START Dataset records

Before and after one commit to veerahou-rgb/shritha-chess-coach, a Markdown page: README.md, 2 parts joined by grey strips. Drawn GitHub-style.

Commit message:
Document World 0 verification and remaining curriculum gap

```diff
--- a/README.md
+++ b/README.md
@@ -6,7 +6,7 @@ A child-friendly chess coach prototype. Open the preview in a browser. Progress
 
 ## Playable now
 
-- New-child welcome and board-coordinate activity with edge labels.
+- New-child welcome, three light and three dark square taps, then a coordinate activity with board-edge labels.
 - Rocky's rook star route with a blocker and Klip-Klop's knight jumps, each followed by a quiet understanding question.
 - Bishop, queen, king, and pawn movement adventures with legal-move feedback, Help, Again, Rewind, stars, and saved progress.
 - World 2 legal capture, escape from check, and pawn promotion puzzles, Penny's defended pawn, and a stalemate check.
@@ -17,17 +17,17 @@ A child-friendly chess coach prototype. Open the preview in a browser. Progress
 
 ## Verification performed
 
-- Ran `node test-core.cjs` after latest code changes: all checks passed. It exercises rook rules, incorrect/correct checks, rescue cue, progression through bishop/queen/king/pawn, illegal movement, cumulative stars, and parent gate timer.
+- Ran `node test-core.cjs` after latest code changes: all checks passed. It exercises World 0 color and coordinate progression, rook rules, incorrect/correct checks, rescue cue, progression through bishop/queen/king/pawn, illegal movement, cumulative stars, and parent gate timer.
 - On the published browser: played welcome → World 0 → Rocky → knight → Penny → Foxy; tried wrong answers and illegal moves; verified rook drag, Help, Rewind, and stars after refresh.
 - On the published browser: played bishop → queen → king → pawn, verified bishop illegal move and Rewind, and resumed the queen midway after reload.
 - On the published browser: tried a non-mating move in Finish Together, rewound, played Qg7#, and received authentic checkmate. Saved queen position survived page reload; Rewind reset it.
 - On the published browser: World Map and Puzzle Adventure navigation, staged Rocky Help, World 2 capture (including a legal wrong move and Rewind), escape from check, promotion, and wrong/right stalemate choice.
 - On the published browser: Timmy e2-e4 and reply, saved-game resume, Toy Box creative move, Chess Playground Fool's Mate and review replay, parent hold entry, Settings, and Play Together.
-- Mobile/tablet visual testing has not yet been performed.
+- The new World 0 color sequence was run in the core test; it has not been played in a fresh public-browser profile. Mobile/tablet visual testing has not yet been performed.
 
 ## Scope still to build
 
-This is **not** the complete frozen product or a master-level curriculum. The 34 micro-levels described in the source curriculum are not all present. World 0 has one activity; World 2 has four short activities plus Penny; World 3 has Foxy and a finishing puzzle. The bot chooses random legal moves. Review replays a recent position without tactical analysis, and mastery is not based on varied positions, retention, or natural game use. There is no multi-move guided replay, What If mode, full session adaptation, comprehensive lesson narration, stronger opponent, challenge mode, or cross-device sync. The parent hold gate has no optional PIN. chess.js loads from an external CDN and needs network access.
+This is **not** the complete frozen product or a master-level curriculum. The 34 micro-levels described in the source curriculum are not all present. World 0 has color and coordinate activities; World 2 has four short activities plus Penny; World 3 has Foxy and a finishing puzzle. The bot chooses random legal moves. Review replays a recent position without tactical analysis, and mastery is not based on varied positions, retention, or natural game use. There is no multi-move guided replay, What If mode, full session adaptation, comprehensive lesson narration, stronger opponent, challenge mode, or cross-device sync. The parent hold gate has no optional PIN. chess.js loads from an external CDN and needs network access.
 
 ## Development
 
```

END Dataset records

### Brief
Scan the data for the string "performed" and copy each line in which it occurs.

### Solution below
 ## Verification performed
-- Mobile/tablet visual testing has not yet been performed.
+- The new World 0 color sequence was run in the core test; it has not been played in a fresh public-browser profile. Mobile/tablet visual testing has not yet been performed.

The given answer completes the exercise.